SEATTLE – The highlights were few and far between in this 27-7 loss to the Seahawks, who set the tone early with a physical nature for which the Cowboys just didn't have an answer. But like always, there are some hidden plays that will get overlooked, yet played a big part in the final outcome.
Here's a handful of plays or events that changed this game.
1. Opening coin toss – Typically I try to find five plays within the actual 60 minutes of the game, but this proved to be big. The Cowboys won the toss and always like to get the ball first. In this case, Felix Jones fumbled the kickoff and then an ensuing blocked punt for a score put the Cowboys in a 10-0 hole. Here they are thinking Tony Romo and the offense would run the first play, instead, they're down by three before a single snap is taken. Had they lost the toss and Seattle taken the ball, it's unlikely to think the Seahawks' conservative game play to open the game would've led to a long drive. The simple flip of the coin might have made this a completely different game altogether.
2. Carter's missed opportunity– While it's tough to harp on a defensive player who doesn't come up with a tough interception, Bruce Carter could've changed everything had he been able to snag Russell Wilson's pass over the middle on Seattle's first drive. The Seahawks settled for a field goal on the next play. Carter, who had a lot of running room to his right, would've likely saved three points there if he had caught the ball, and maybe seven, more assuming the Cowboys probably wouldn't have had a blocked punt.
3. Witten's first drop – While people might remember Jason Witten dropping the ball down the seam of the field in the second quarter, the Cowboys still scored on that drive. The most costly of his drops occurred on their first possession, when he dropped a third-down pass over the middle that should've moved the chains. On the next play, the Cowboys had the punt blocked for a touchdown and found themselves down 10-0. You can argue the Seahawks would've blocked the punt on the next drive, but teams play it differently the closer you get to the middle of the field. They may not have had the same block call on if the ball wasn't backed up as much.
4. Romo's interception – The Cowboys were down 10-0 but driving to get back in the game and possibly on the scoreboard. Tony Romo's pick to Brandon Browner erased that opportunity at the Seattle 24. The pass was going to Jason Witten over the middle. But if you look closer, there's a possibility Dez Bryant might have run the wrong route. Witten is coming across and has a step on his defender, but with Bryant turning inside to the middle, it brought Browner back into the play for the pick.
5. Lynch rumbles for 36 – With the Cowboys trailing 13-7, Seattle had a second-and-7 at their own 39. On what should've been a stop for no gain, Marshawn Lynch broke a tackle and then scooted for 36 yards to the Cowboys' 25. Two plays later, Seattle scored for a 20-7 lead.
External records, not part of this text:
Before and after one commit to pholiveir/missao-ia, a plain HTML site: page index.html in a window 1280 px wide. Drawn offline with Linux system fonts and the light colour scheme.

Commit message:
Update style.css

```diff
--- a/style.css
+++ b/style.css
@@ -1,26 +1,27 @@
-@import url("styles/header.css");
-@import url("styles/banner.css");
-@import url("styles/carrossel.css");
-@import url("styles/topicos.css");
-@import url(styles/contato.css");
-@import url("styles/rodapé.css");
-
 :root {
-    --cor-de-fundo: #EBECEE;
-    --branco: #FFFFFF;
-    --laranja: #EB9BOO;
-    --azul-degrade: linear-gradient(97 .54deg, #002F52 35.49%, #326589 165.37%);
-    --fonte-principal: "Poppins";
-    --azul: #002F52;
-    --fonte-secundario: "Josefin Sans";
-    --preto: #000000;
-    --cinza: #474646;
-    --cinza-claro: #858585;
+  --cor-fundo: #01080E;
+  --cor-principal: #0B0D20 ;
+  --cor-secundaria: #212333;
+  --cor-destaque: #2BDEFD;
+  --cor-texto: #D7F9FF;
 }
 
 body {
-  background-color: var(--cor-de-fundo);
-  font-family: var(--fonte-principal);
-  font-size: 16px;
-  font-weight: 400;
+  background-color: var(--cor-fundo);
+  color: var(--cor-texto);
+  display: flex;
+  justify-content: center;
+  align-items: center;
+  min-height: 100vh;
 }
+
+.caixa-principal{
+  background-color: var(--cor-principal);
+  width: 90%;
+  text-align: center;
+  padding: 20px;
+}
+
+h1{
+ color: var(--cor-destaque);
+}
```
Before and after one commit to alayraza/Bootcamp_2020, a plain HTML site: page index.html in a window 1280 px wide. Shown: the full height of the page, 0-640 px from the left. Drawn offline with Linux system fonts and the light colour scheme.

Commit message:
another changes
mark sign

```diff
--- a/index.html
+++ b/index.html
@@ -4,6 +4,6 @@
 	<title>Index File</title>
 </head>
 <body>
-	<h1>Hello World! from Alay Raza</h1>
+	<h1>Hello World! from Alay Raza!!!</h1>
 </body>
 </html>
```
- Dez Bryant's muffed punt might have changed things before halftime. The Cowboys called three timeouts to try and set something up. He dropped the punt at the Dallas 35. He had plenty of room to run, so if he could've gotten to midfield with a few seconds left, maybe the Cowboys could've run a play or two to get in field goal range.
- The NFL will likely come down hard on Seattle receiver Golden Tate for his blindside block on Sean Lee. If that's the case, it means the referees missed a big call there. Had a penalty been called on Tate, it would've been offset by the late hit called against Bruce Carter, giving the Seahawks another second-and-12, leading 20-7. Instead, the 14-yard scramble and questionable call on Carter gave Seattle a first down at the Dallas 49, and they eventually scored.